In order to combat the current coronavirus pandemic, several companies are involved, each according to its field of expertise. The great Airbus does not remain on the sidelines of this mobilization. It has undertaken to transform its passenger aircraft into cargo transport following the high demand for medical freight in this period of crisis.Trade in Airbus shares!
In a press release, the aircraft manufacturer Airbus unveiled this Thursday its plan to change its passenger aircraft into cargo transport. This decision follows the requests of the companies. They want to know if Airbus could increase the capacity of its passenger planes for freight. The aircraft manufacturer has responded positively to this request. Indeed, Airbus is currently converting its A330 and A350 aircraft to meet the demand of its airline customers.
Since the health crisis, the group has seen a high demand for freight for medical equipment and a decline in its cargot activities. These activities were then carried out by passenger aircraft (on the ground since the crisis) at an average of 45 to 50%.
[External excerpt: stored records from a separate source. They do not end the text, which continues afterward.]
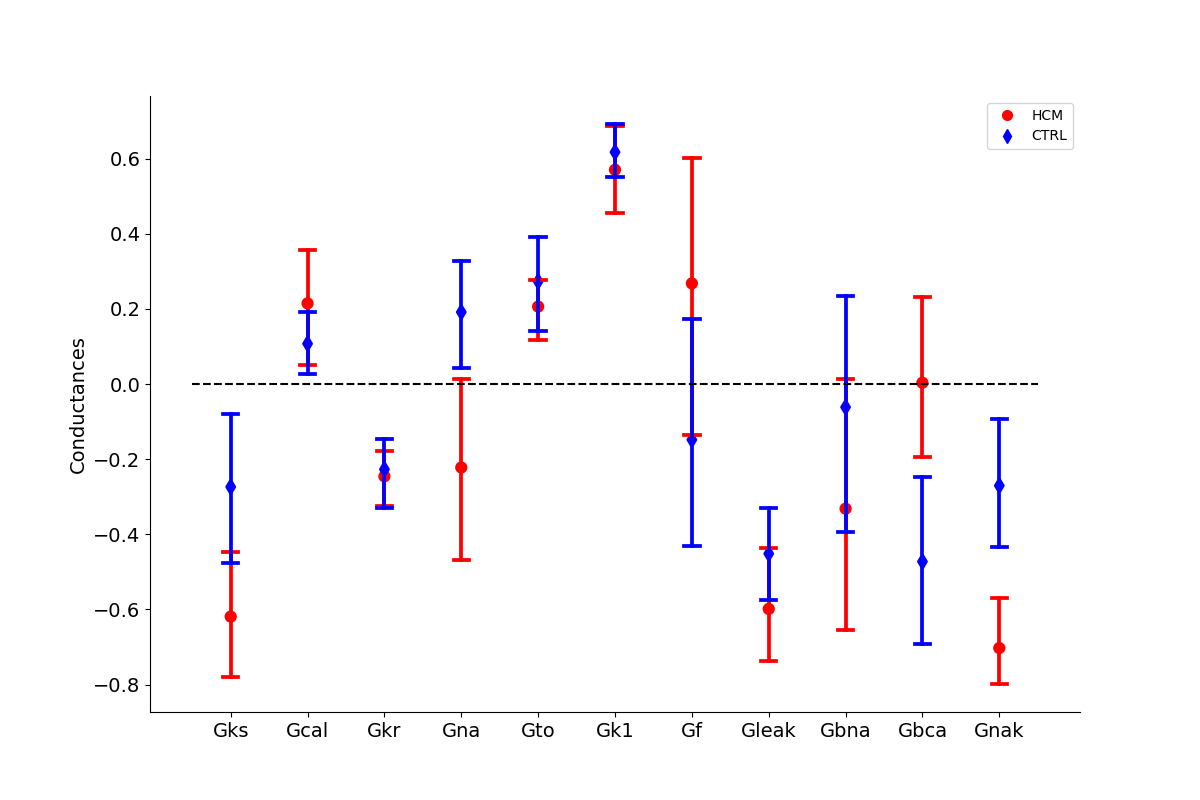
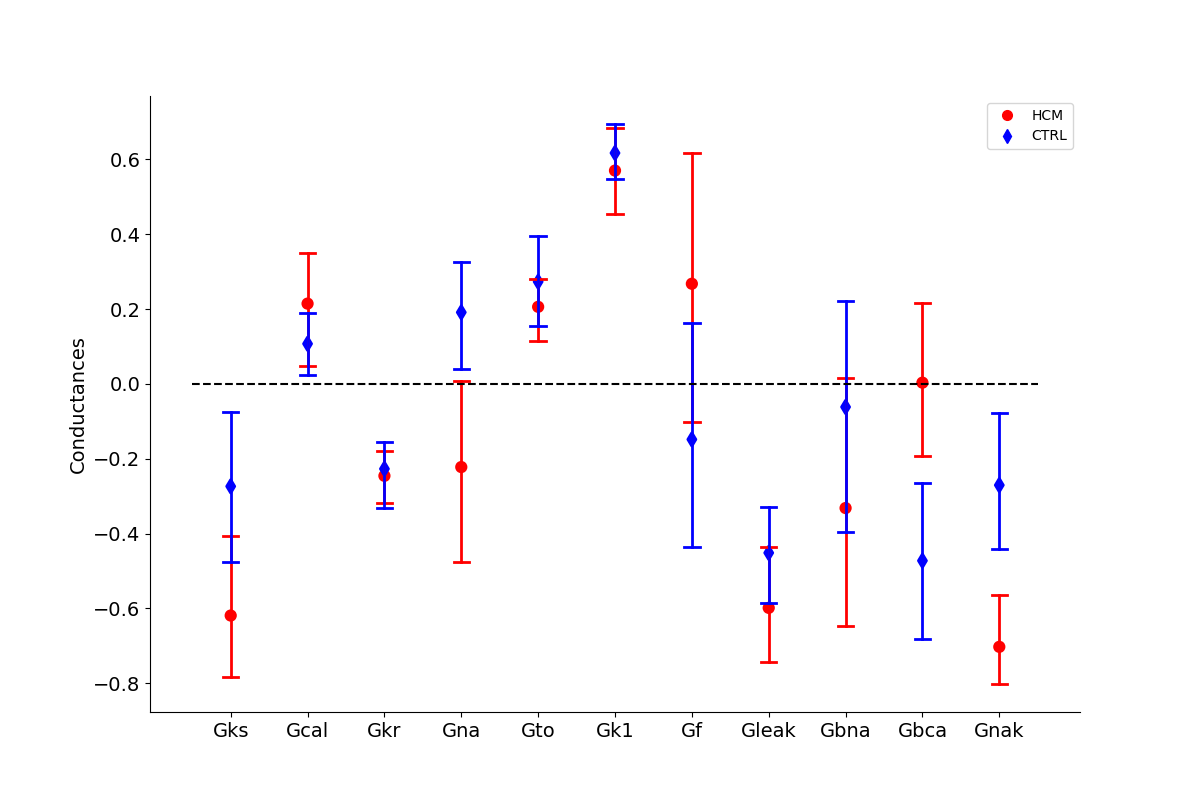
new

diff --git a/GA_bNa_bCa_NaK/bar_plot.py b/GA_bNa_bCa_NaK/bar_plot.py
@@ -47,9 +47,8 @@ plt.rcParams['svg.fonttype'] = 'none'
 axs.spines['right'].set_visible(False)
 axs.spines['top'].set_visible(False)
 
-sns.pointplot(df_hcm, join=False, capsize=.2, color='red')
-sns.pointplot(df_ctrl, join=False, capsize=.2, color='blue', markers='d')
-sns.lineplot(linewidth=0.2)
+sns.pointplot(df_hcm, join=False, capsize=.2, color='red', markers='o', errwidth= 2)
+sns.pointplot(df_ctrl, join=False, capsize=.2, color='blue', markers='d', errwidth= 2)
 
 red_circle = mlines.Line2D([], [], color='red', marker='o', linestyle='None', markersize=7, label='HCM')
 blue_diamond = mlines.Line2D([], [], color='blue', marker='d', linestyle='None', markersize=7, label='CTRL')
In its first-quarter balance sheet, the European aerospace group recorded a decline in sales. It is on Wednesday, April 29th that the aircraft manufacturer announces a turnover of -15 %. That is to say 10,6 billion euros. Airbus thus lost 481 million euros, whereas it recorded a net result of 40 million euros in 2019. This is indeed a big task of the pandemic. From then on, the manufacturer's activities remained suspended because of the containment.
However, Airbus could, through this high demand for freight transport, generate revenues in the medium term. Thus, the group's response to this freight concern ensures the continuity of airline operations.
Above all, Yann Lardet, Vice President, Flight Operations Support, reminds us that the aircraft are rather adapted to the crisis and not converted. Thus, for an adapted A330, the aircraft manufacturer points out that it can carry an additional 7.3 tonnes (28 pallets in the cabin) and 7.8 tonnes for an A350 (30 pallets). This solution offers a higher level of safety than normal. This is a comment from Matthias Lerovante, the project manager.
These aircraft (A330, A340 and A350) are therefore chosen because they have good transport capacities. However, the group remains open for the adaptation of other aircraft categories.
Since the month of April, Airbus has conducted a survey of 1 200 people in 240 airlines regarding its cargo solution. Thus, 140 of them have expressed an interest in this adaptation and about 20 will obtain this solution by then.
The aircraft manufacturer is already awaiting certification of its solution from the European Aviation Safety Agency (EASA). This will be done by the end of May. In fact, EASA is responsible for ensuring the safety and environmental protection of civil aviation.
Airbus, whose real name is Airbus Commercial Aircraft, is a European aircraft manufacturer that was founded in 1970. The group specialises in civil passenger aircraft, cargo business and even military aircraft. It remains one of the world's leading manufacturers of airliners.